Three weeks of preparation, preceding Lent:

  1. Sunday of the Pharisee and the Tax Collector
     (John 1:43-52),
  2. S
    unday of the Prodigal Son (Luke 15:11-32),
  3. Sunday of the Last Judgment, or Meatfare (Matthew 25:31-46),
  4. Sunday of Adam's expulsion from Paradise, or Cheesefare (Matthew 6:14-21).

Sundays of the Great Lent are as follows:

  • Sunday of Orthodoxy (John 1:43-52),
  • Sunday of St. Gregory Palamas (Mark 2:1-12),
  • Sunday of Adoration of Cross (Mark 8:34-38, 9:1),
  • Sunday of St. John Climacus (Mark 9:17-31),
  • Sunday of St. Mary of Egypt (Mark 10:32-45),
  • Palm Sunday, although it is rather part of the Holy Week with its particular set of services (see below)


  1. Palm Sunday (John 12:12-18), - Entry of Lord Jesus into Jerusalem
  2. Holy Monday
    1. Matins (Matthew 21:18-43) - the story of the fig tree as a symbol of the world failing to bring spiritual fruit in its response to God; 
    2. Liturgy of the Presanctified Gifts (Matthew 24:3-35) - Jesus' eschatological discourse on the signs of the End.
  3. Holy Tuesday
    1. Matins (Matthew 22:15-23:39) - condemnation of Pharisees as hypocrits;
    2. The Liturgy of the Presanctified Gifts (Matthew 24:36-26:2) - the parables of the ten wise virgins and of the ten talents; warning about the Last Judgement.
  4. Holy Wednesday - Judas' decision to betray Jesus
    1. Matin (John 12:17-50) - the rejection of Christ, the growing conflict, the final warning ofthe Judgment;
    2. the Liturgy of the Presanctified Gifts (Matthew 26:6-16) - pouring of the precious ointment on Jesus by a woman as symbol of love and repentance as ways to union with Christ.
  5. Holy Thursday - commemoration of the following events: Jesus washing the disciples’ feet; institution of the Eucharist; the agony in Gethsemane; betrayal by Judas;
  6. Holy Friday - commemoration of the suffering, death, and burial of Christ;
  7. Holy Saturday - commemoration of the "Day of Rest," when Christ's body rests in the tomb, while his soul desends to Hades.
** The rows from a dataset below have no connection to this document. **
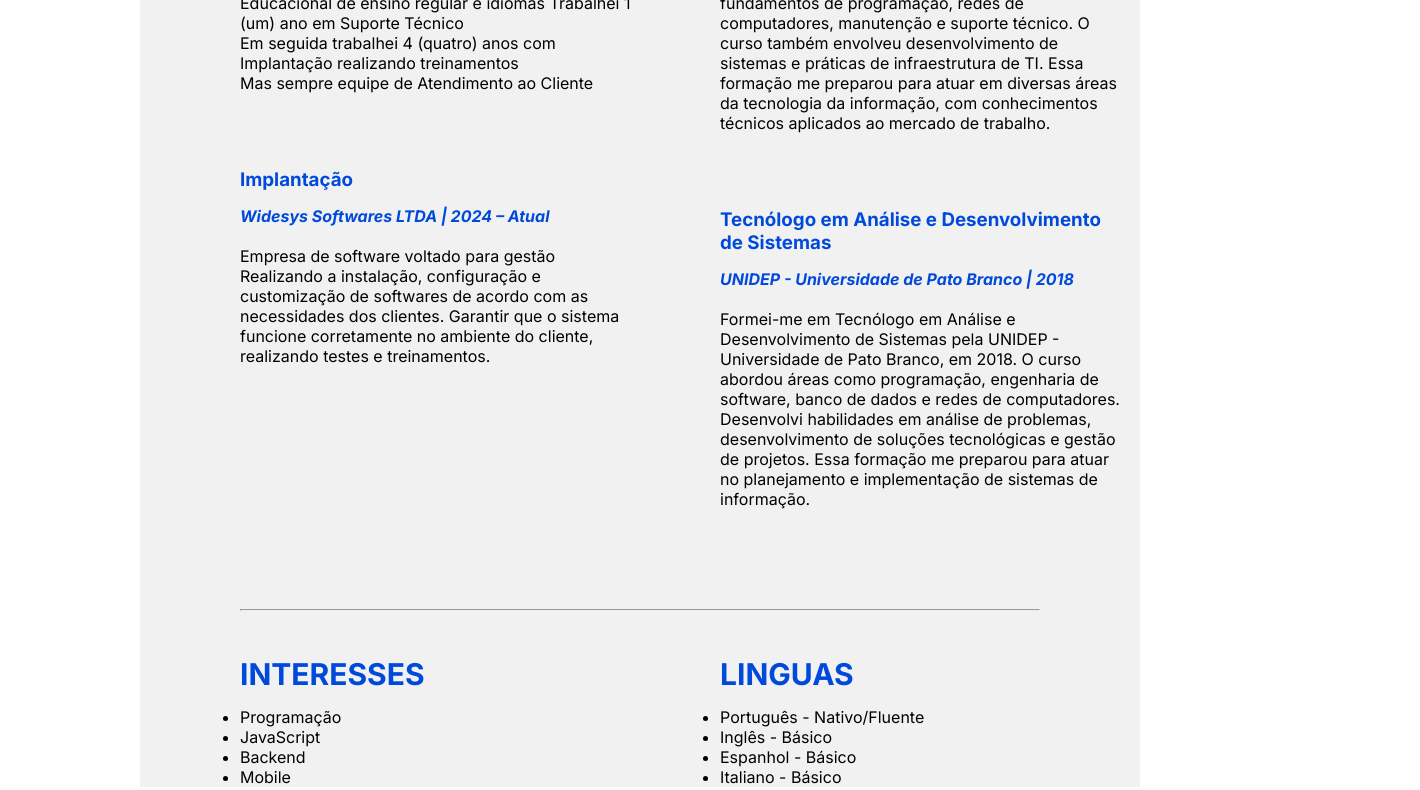
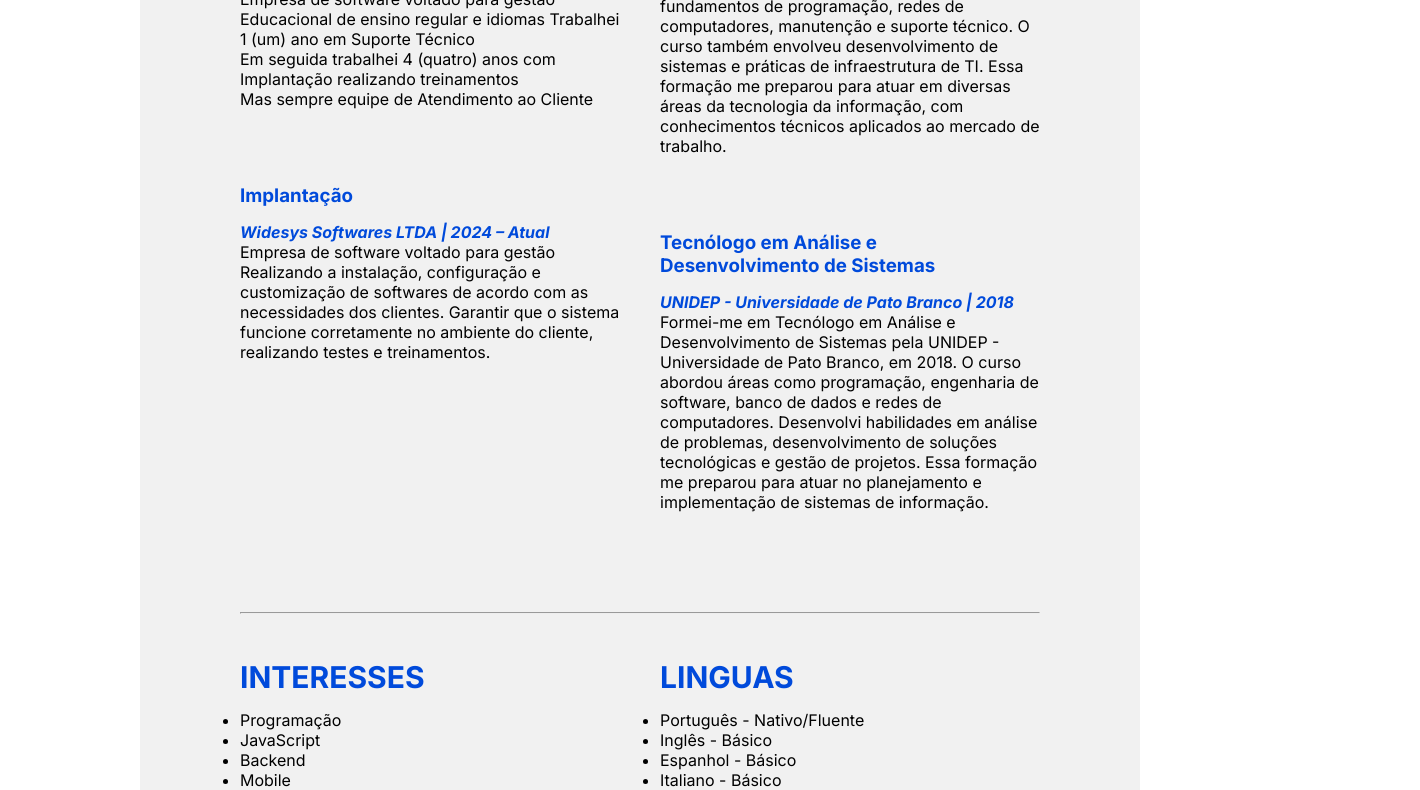
Before and after one commit to Arielguilardi/uc02-aula16-Curriculum, a plain HTML site: page index.html in a window 1280 px wide. Shown: the part 822-1612 px from the top of the page, 1420 px wide, since content can reach past the window. Drawn offline with Linux system fonts and the light colour scheme.

Commit message:
Alinhamentos dos paragrafos

```diff
--- a/style.css
+++ b/style.css
@@ -103,6 +103,10 @@ hr {
 #conteudo {
     background-color: #f1f1f1;
     padding: 0 100px;
+    width: 100%;
+    /* Certifique-se de que a largura esteja definida */
+    overflow-wrap: break-word;
+    /* Força quebra de linha se o texto for muito longo */
 }
 
 #conteudo h1,
@@ -114,13 +118,16 @@ hr {
     padding: 15px 0;
 }
 
-.coluna-conteudo p {
-    padding-top: 20px;
+/* .coluna-conteudo p {
+    max-width: 100%;
+    /* Garantir que os parágrafos não ultrapassem a largura da div */
+word-wrap: break-word;
+/* Quebra o texto longo */
 }
 
+#conteudo h2 {
+    width: 850px;
 
-#conteudo h2 {
-    width: 700px;
 }
 
 .coluna-conteudo {
@@ -131,6 +138,7 @@ hr {
 .colunas-experiencias,
 .colunas-sobre {
     padding-bottom: 40px;
+
 }
 
 
@@ -143,8 +151,8 @@ hr {
 .colunas-experiencias,
 .colunas-complemento {
     display: grid;
-    grid-template-columns: 50% 50%;
-    gap: 10%;
+    grid-template-columns: 1fr 1fr;
+    gap: 5%;
 }
 
 /* .coluna-esquerda ul li,
```
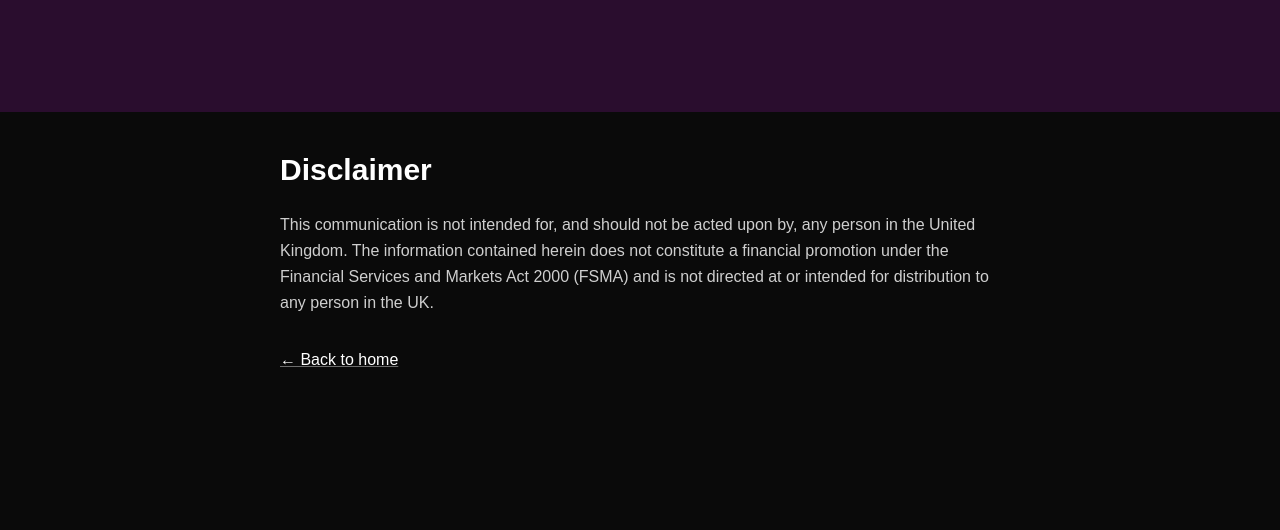
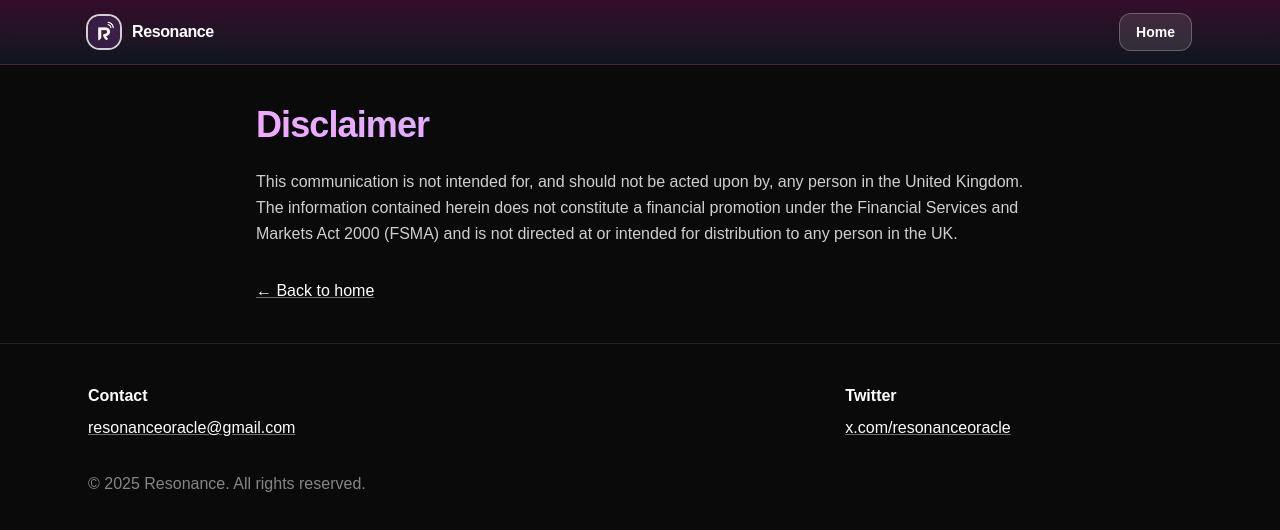
Before and after one commit to magurh/resonance-landing, a Next.js app: page /disclaimer in a window 1280 px wide. Shown: the top 530 px of the page. Built offline with nearby package versions, Linux system fonts and the light colour scheme.

Commit message:
feat: change layout for disclaimer page

```diff
--- a/src/app/disclaimer/page.tsx
+++ b/src/app/disclaimer/page.tsx
@@ -1,32 +1,122 @@
 import Link from "next/link";
+import Image from "next/image";
 
 export const metadata = {
   title: "Disclaimer — Resonance",
   description: "Legal disclaimer for Resonance.",
 };
 
+function Background() {
+  return (
+    <div aria-hidden className="pointer-events-none absolute inset-0 -z-10 overflow-hidden">
+      <div className="absolute inset-0 bg-[radial-gradient(1200px_600px_at_10%_0%,#6e235c_0%,transparent_60%),radial-gradient(900px_500px_at_90%_10%,#18324f_0%,transparent_60%)] opacity-60" />
+      <div
+        className="absolute inset-0 opacity-15"
+        style={{
+          backgroundImage:
+            "linear-gradient(to_right,rgba(255,255,255,.15)_1px,transparent_1px),linear-gradient(to_bottom,rgba(255,255,255,.15)_1px,transparent_1px)",
+          backgroundSize: "40px 40px",
+        }}
+      />
+      <div className="absolute inset-0 [mask-image:radial-gradient(white,transparent_80%)]" />
+    </div>
+  );
+}
+
+function Container({ children }: { children: React.ReactNode }) {
+  return <div className="mx-auto w-full max-w-6xl px-6">{children}</div>;
+}
+
 export default function DisclaimerPage() {
   return (
-    <main className="min-h-screen bg-neutral-950 text-white">
-      <header className="w-full h-28 bg-[#2a0d2e]" />
-      <section className="mx-auto max-w-3xl px-6 py-10">
-        <h1 className="text-2xl sm:text-3xl font-semibold">Disclaimer</h1>
+    <main className="min-h-screen bg-neutral-950 text-white antialiased relative">
+      <Background />
+
+      {/* HEADER */}
+      <header className="sticky top-0 z-40 border-b border-white/10 bg-gradient-to-b from-[#3a0d2e]/90 to-[#0e1b2a]/70 backdrop-blur supports-[backdrop-filter]:bg-transparent supports-[backdrop-filter]:backdrop-saturate-150">
+        <Container>
+          <div className="flex h-16 items-center justify-between">
+            <Link href="/" className="flex items-center gap-3">
+              <div className="relative h-8 w-8 overflow-hidden rounded-xl ring-2 ring-white/80">
+                <Image src="/logo.jpeg" alt="Resonance logo" fill className="object-cover" />
+              </div>
+              <span className="text-sm sm:text-base font-semibold tracking-tight">Resonance</span>
+            </Link>
+            <Link
+              href="/"
+              className="inline-flex items-center gap-2 rounded-xl border border-white/25 bg-white/10 px-4 py-2 text-sm font-semibold text-white transition hover:bg-white/15"
+            >
+              Home
+            </Link>
+          </div>
+        </Container>
+      </header>
+
+      {/* BODY */}
+      <section className="py-10">
+        <Container>
+          <div className="mx-auto max-w-3xl">
+            <h1 className="text-3xl sm:text-4xl font-semibold tracking-tight bg-gradient-to-r from-fuchsia-300 via-violet-300 to-sky-300 bg-clip-text text-transparent">
+              Disclaimer
+            </h1>
+
             <p className="mt-6 text-white/80 leading-relaxed">
-          This communication is not intended for, and should not be acted upon
-          by, any person in the United Kingdom. The information contained herein
-          does not constitute a financial promotion under the Financial Services
-          and Markets Act 2000 (FSMA) and is not directed at or intended for
-          distribution to any person in the UK.
+              This communication is not intended for, and should not be acted upon by, any person in the United
+              Kingdom. The information contained herein does not constitute a financial promotion under the
+              Financial Services and Markets Act 2000 (FSMA) and is not directed at or intended for distribution
+              to any person in the UK.
             </p>
 
-        {/* use Link instead of <a href="/"> */}
             <Link
               href="/"
               className="mt-8 inline-block underline decoration-white/40 hover:decoration-white"
             >
               ← Back to home
             </Link>
+          </div>
+        </Container>
       </section>
+
+      {/* FOOTER */}
+      <footer className="border-t border-white/10 py-10">
+        <Container>
+          <div className="grid gap-8 md:grid-cols-3">
+            <div>
+              <h4 className="font-semibold text-white">Contact</h4>
+              <p className="mt-2">
+                <a
+                  href="mailto:resonanceoracle@gmail.com"
+                  className="underline decoration-white/40 hover:decoration-white"
+                >
+                  resonanceoracle@gmail.com
+                </a>
+              </p>
+            </div>
+            <div>
+              <h4 className="font-semibold text-white"> </h4>
+              <p className="mt-2 text-white/70">
+
+              </p>
+            </div>
+            <div>
+              <h4 className="font-semibold text-white">Twitter</h4>
+              <p className="mt-2">
+                <a
+                  href="https://x.com/resonanceoracle"
+                  target="_blank"
+                  rel="noopener noreferrer"
+                  className="underline decoration-white/40 hover:decoration-white"
+                >
+                  x.com/resonanceoracle
+                </a>
+              </p>
+            </div>
+          </div>
+          <div className="mt-8 text-white/50">
+            © {new Date().getFullYear()} Resonance. All rights reserved.
+          </div>
+        </Container>
+      </footer>
     </main>
   );
 }
```
Also changed, not shown: src/app/page.tsx (+1 -8 lines). Lines whose indentation alone changed are shown as unchanged.
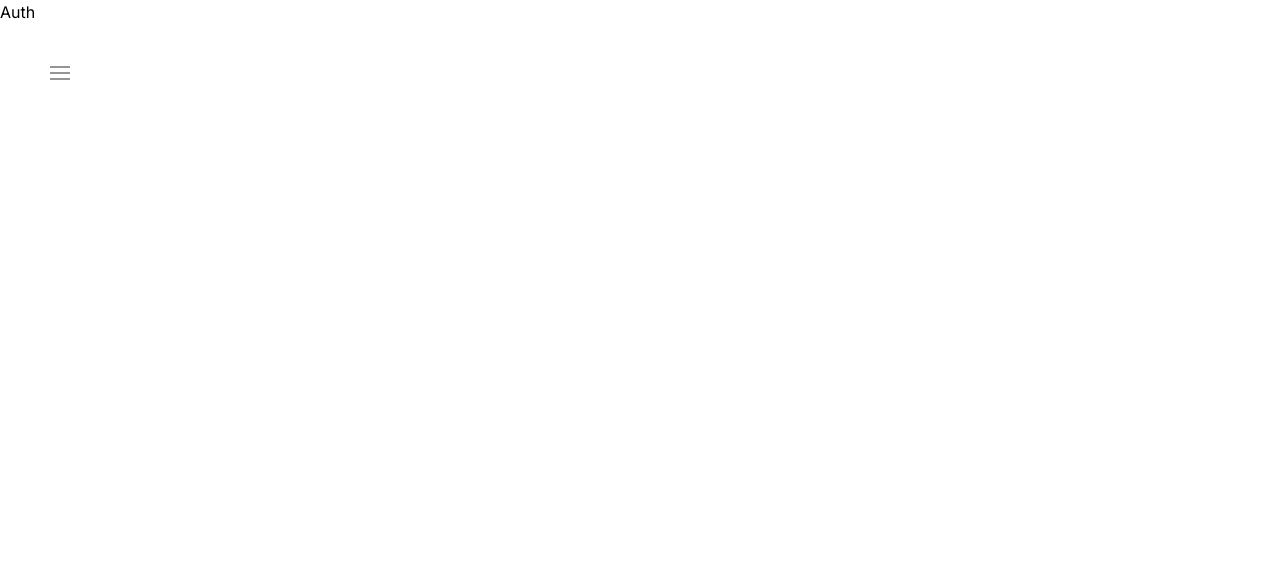
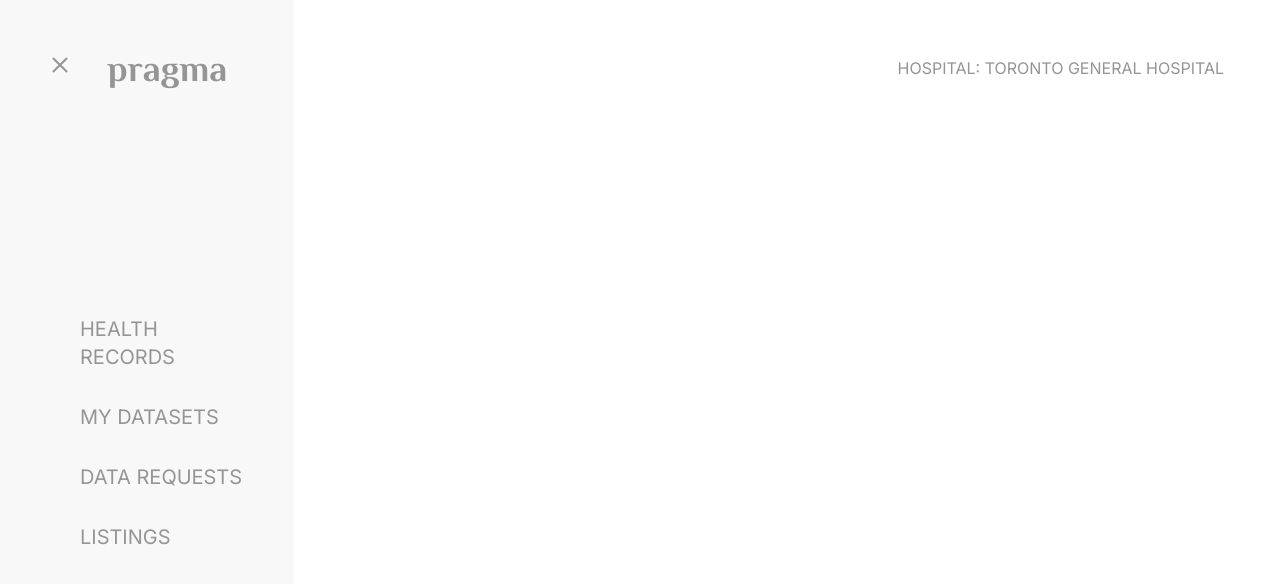
Before and after one commit to Pragma-Gateway/pragma-frontend, a Next.js app: page /hospital/auth in a window 1280 px wide. Shown: the top 584 px of the page. Built offline with nearby package versions, Linux system fonts and the light colour scheme.

Commit message:
added the page layout

```diff
--- /dev/null
+++ b/components/Layout.jsx
@@ -0,0 +1,19 @@
+import Head from "next/head";
+import Sidebar from "./Sidebar";
+import Topbar from "./Topbar";
+
+// the nav, sidebar and title (generalized page components) component
+const Layout = ({ children, title, className }) => {
+  return (
+    <>
+      <Head>
+        <title>Prigma | {title}</title>
+      </Head>
+      <Sidebar />
+      <Topbar />
+      <div className={className}>{children}</div>
+    </>
+  );
+};
+
+export default Layout;
--- a/components/Sidebar.jsx
+++ b/components/Sidebar.jsx
@@ -2,7 +2,7 @@ import { useState } from "react";
 
 const Hamburger = ({ open, setOpen }) => {
   return (
-    <div className="flex text-4xl text-text items-center cursor-pointer fixed left-10 top-10 z-50">
+    <div className="flex text-4xl text-text items-center cursor-pointer fixed left-10 top-8 z-50">
       <div className="relative py-3 sm:max-w-xl mx-auto">
         <nav>
           <button
@@ -38,7 +38,7 @@ const Hamburger = ({ open, setOpen }) => {
 };
 
 const Sidebar = () => {
-  const [showSidebar, setShowSidebar] = useState(false);
+  const [showSidebar, setShowSidebar] = useState(true);
 
   return (
     <>
--- /dev/null
+++ b/components/Topbar.jsx
@@ -0,0 +1,11 @@
+const Topbar = () => {
+  return (
+    <div className="pt-14 pr-14 flex justify-end">
+      <p className="font-normal text-gray-text">
+        HOSPITAL: TORONTO GENERAL HOSPITAL
+      </p>
+    </div>
+  );
+};
+
+export default Topbar;
--- a/pages/_app.jsx
+++ b/pages/_app.jsx
@@ -13,7 +13,10 @@ function MyApp({ Component, pageProps }) {
           href="https://fonts.googleapis.com/css2?family=Inter:wght@100;400;600;700&display=swap"
           rel="stylesheet"
         />
-<link href="https://fonts.googleapis.com/css2?family=El+Messiri:wght@700&display=swap" rel="stylesheet" />
+        <link
+          href="https://fonts.googleapis.com/css2?family=El+Messiri:wght@700&display=swap"
+          rel="stylesheet"
+        />
       </Head>
       <Component {...pageProps} />
     </>
--- a/pages/hospital/auth.jsx
+++ b/pages/hospital/auth.jsx
@@ -1,13 +1,10 @@
-import Sidebar from "../../components/Sidebar";
+import Layout from "../../components/Layout";
 
 const Auth = () => {
   return (
-    <>
-      <Sidebar />
-      <div>
-        <h1>Auth</h1>
-      </div>
-    </>
+    <Layout title="Sign In">
+      <p className="">pepepopo oooo</p>
+    </Layout>
   );
 };
 
--- a/styles/globals.css
+++ b/styles/globals.css
@@ -18,6 +18,17 @@ a {
   text-decoration: none;
 }
 
+p,
+a,
+h1,
+h2,
+h3,
+h4,
+h5,
+h6 {
+  color: "#959595";
+}
+
 * {
   box-sizing: border-box;
   font-family: Inter;
```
Easter Cycle/Pentecostarion - The Annual Cycle of movable Feasts, centered around Pascha (Easter Sunday): Palm Sunday (the Sunday before Pascha), Holy Ascension (the 40th day after Pascha) and Holy Pentecost (the Descent of the Holy Spirit; the 50th day after Pascha)